I had heard SO many overwhelmingly good reviews of this film, that I just HAD to see it to see if it was as good as everyone said. 

Certificate: 15

Director: Leigh Whannell

Screenwriter: Leigh Whannell

Starring: Elisabeth Moss, Oliver Jackson-Cohen, Harriet Dyer

Genre: Horror

Runtime: 124 Minutes

Rating: 4.5 Stars

Reviewed by: Pearl

If you read or listen to literally any film related news at the moment you have at least heard about ‘The Invisible Man.’  Many people are going on about how its 2020’s first ‘good’ horror movie and how It’s one of the best horror movies they have seen in recent years and all that McGuffins.  That is some pretty heavy-duty praise, so I was really hyped to see if it really lived up to those rumours.  And while it wasn’t as mind blowingly amazing as some reviews I have seen, I can say without a doubt, that The Invisible Man is one heck of a great horror film.

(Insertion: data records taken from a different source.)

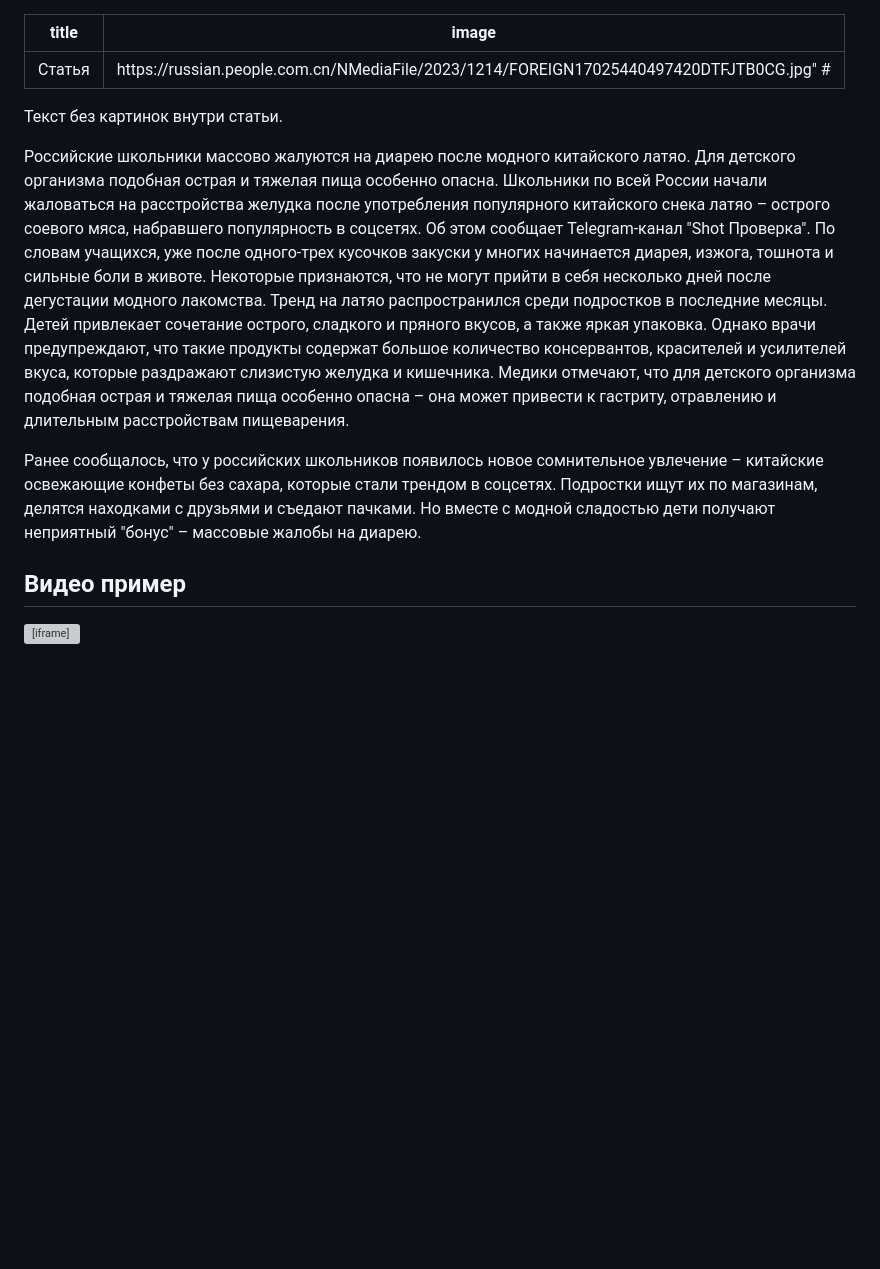
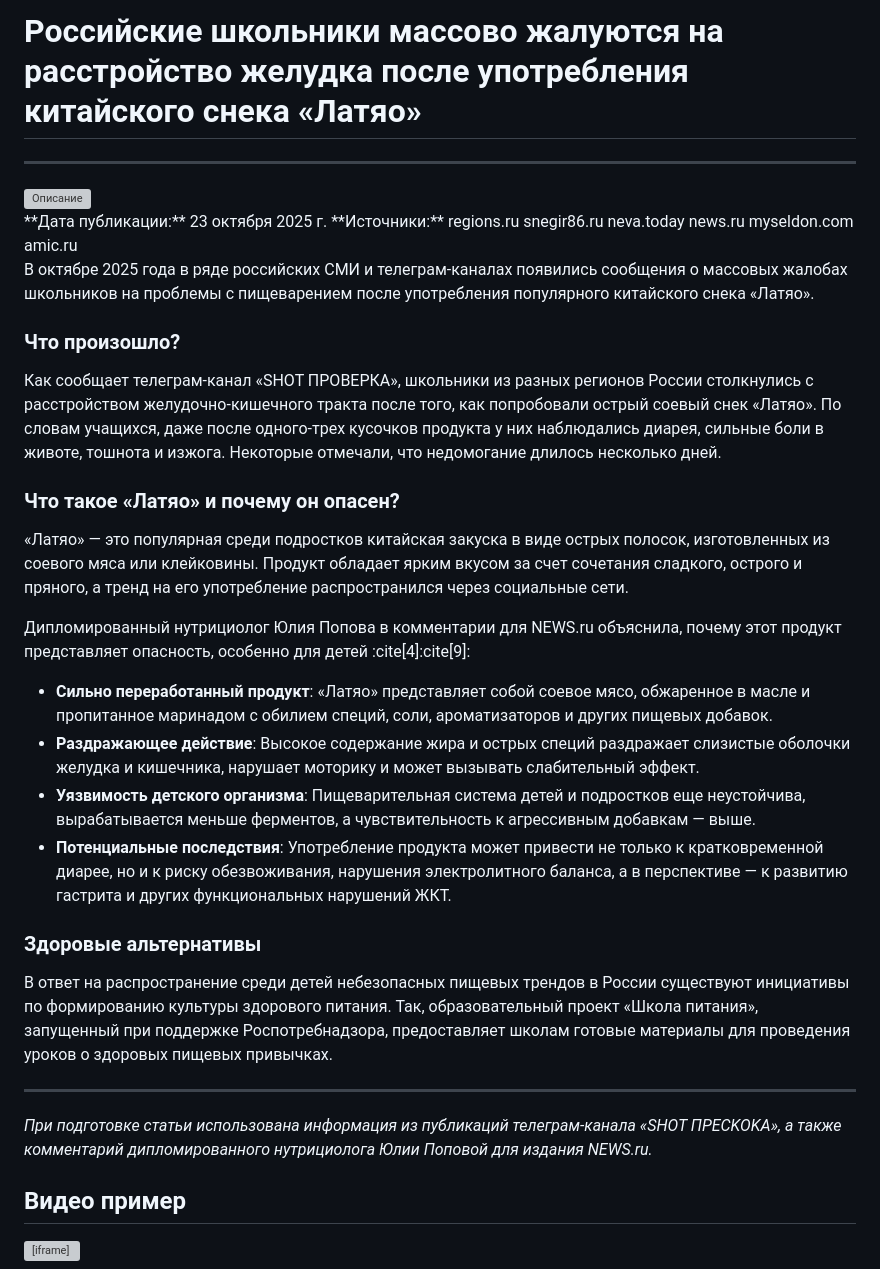
Before and after one commit to qqq536/News_mediapolis_not_official, a Markdown page: Сайт обновлён.md, the part around the change. Drawn GitHub-style; blank space fills up the shorter version; grey boxes are pictures that could not be loaded.

```diff
--- a/Сайт обновлён.md
+++ b/Сайт обновлён.md
@@ -1,18 +1,36 @@
+# Российские школьники массово жалуются на расстройство желудка после употребления китайского снека «Латяо»
 ---
-title: "Статья"
-image: "https://russian.people.com.cn/NMediaFile/2023/1214/FOREIGN17025440497420DTFJTB0CG.jpg"  #
----
+<div style="text-align: center; margin: 2rem 0;">
+    <img src="https://basket-15.wbbasket.ru/vol2384/part238425/238425393/images/big/1.webp"
+         alt="Описание"
+         style="max-width: 100%; height: auto; border-radius: 8px;">
+</div>
+**Дата публикации:** 23 октября 2025 г.
+**Источники:** regions.ru  snegir86.ru  neva.today  news.ru  myseldon.com  amic.ru
 
-Текст без картинок внутри статьи.
+В октябре 2025 года в ряде российских СМИ и телеграм-каналах появились сообщения о массовых жалобах школьников на проблемы с пищеварением после употребления популярного китайского снека «Латяо».
 
+### Что произошло?
 
-Российские школьники массово жалуются на диарею после модного китайского латяо. Для детского организма подобная острая и тяжелая пища особенно опасна.
-Школьники по всей России начали жаловаться на расстройства желудка после употребления популярного китайского снека латяо – острого соевого мяса, набравшего популярность в соцсетях. Об этом сообщает Telegram-канал "Shot Проверка".
-По словам учащихся, уже после одного-трех кусочков закуски у многих начинается диарея, изжога, тошнота и сильные боли в животе. Некоторые признаются, что не могут прийти в себя несколько дней после дегустации модного лакомства.
-Тренд на латяо распространился среди подростков в последние месяцы. Детей привлекает сочетание острого, сладкого и пряного вкусов, а также яркая упаковка. Однако врачи предупреждают, что такие продукты содержат большое количество консервантов, красителей и усилителей вкуса, которые раздражают слизистую желудка и кишечника.
-Медики отмечают, что для детского организма подобная острая и тяжелая пища особенно опасна – она может привести к гастриту, отравлению и длительным расстройствам пищеварения.
+Как сообщает телеграм-канал «SHOT ПРОВЕРКА», школьники из разных регионов России столкнулись с расстройством желудочно-кишечного тракта после того, как попробовали острый соевый снек «Латяо». По словам учащихся, даже после одного-трех кусочков продукта у них наблюдались диарея, сильные боли в животе, тошнота и изжога. Некоторые отмечали, что недомогание длилось несколько дней.
 
-Ранее сообщалось, что у российских школьников появилось новое сомнительное увлечение – китайские освежающие конфеты без сахара, которые стали трендом в соцсетях. Подростки ищут их по магазинам, делятся находками с друзьями и съедают пачками. Но вместе с модной сладостью дети получают неприятный "бонус" – массовые жалобы на диарею.
+### Что такое «Латяо» и почему он опасен?
+
+«Латяо» — это популярная среди подростков китайская закуска в виде острых полосок, изготовленных из соевого мяса или клейковины. Продукт обладает ярким вкусом за счет сочетания сладкого, острого и пряного, а тренд на его употребление распространился через социальные сети.
+
+Дипломированный нутрициолог Юлия Попова в комментарии для NEWS.ru объяснила, почему этот продукт представляет опасность, особенно для детей :cite[4]:cite[9]:
+
+*   **Сильно переработанный продукт**: «Латяо» представляет собой соевое мясо, обжаренное в масле и пропитанное маринадом с обилием специй, соли, ароматизаторов и других пищевых добавок.
+*   **Раздражающее действие**: Высокое содержание жира и острых специй раздражает слизистые оболочки желудка и кишечника, нарушает моторику и может вызывать слабительный эффект.
+*   **Уязвимость детского организма**: Пищеварительная система детей и подростков еще неустойчива, вырабатывается меньше ферментов, а чувствительность к агрессивным добавкам — выше.
+*   **Потенциальные последствия**: Употребление продукта может привести не только к кратковременной диарее, но и к риску обезвоживания, нарушения электролитного баланса, а в перспективе — к развитию гастрита и других функциональных нарушений ЖКТ.
+
+### Здоровые альтернативы
+
+В ответ на распространение среди детей небезопасных пищевых трендов в России существуют инициативы по формированию культуры здорового питания. Так, образовательный проект «Школа питания», запущенный при поддержке Роспотребнадзора, предоставляет школам готовые материалы для проведения уроков о здоровых пищевых привычках.
+
+***
+*При подготовке статьи использована информация из публикаций телеграм-канала «SHOT ПРECKOKA», а также комментарий дипломированного нутрициолога Юлии Поповой для издания NEWS.ru.*
 
 ## Видео пример
 <div class="video-container">
```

After escaping an abusive relationship, Cecilia thinks she has left her troubled past behind her and is trying to move on with her life.  The she finds out that her ex-boyfriend committed suicide and left her four million dollars.  Pretty great right?  Until she starts experiencing some pretty creepy things and becomes convinced that her ex never actually died and has developed a way to become invisible so he can continue to taunt her and no one will believe her.

Holy unreliable narrators Batman!!  Elizabeth Moss does a truly phenomenal job in this film.  She usually gives a great performance in everything she is in, but this is truly one of the best roles I have seen her in to date.  It is hard to watch as we slowly see Cecelia descend into possible madness, even though we know that she isn’t crazy and that something terrible really is happening to her, it is hard not to get sucked it and start to believe that it could possibly me someone or something else.  A sign of fantastic storytelling, to make the audience doubt their own eyes.

The way the film is shot is fascinating as well.  Some shots are done as if we are Adrian, spying on Cecelia from around corners or behind obstacles, to enhance the feeling of her privacy being invaded and making us a part of it.  Then other shots show seemingly harmless backgrounds where there is essentially nothing to actually see.  Is Adrian standing there and we just can’t see him?  Or are we as the audience getting swept up in Cecelia’s madness and seeing things that aren’t there?  Amazing use of the camera and the space to get us really invested in the atmosphere.  And what an atmosphere it was.  This film was tense from it’s very opening scenes and did not let up at any point.  I was a nervous wreak by the end. 

The ending was the only thing that stopped this film being a five-star film for me.  Without giving too much away, the big reveal at the end was an obvious misdirection, no one who had been paying attention for the first three quarters of the film could possibly fall for that.  Then, are we really expected to believe that Cecelia could change into the suit, exact her revenge and then get changed back into her cocktail dress before James could make it to the front door?  And whole not smudging her perfect lipstick and perfectly coiffed hair?  No dice.  The ending was the biggest let down here for me, a more ambiguous ending would have fitted better with the feel of the film.

Don’t let that put you off though.  If you haven’t already, definitely go and see The Invisible Man out in UK cinemas NOW!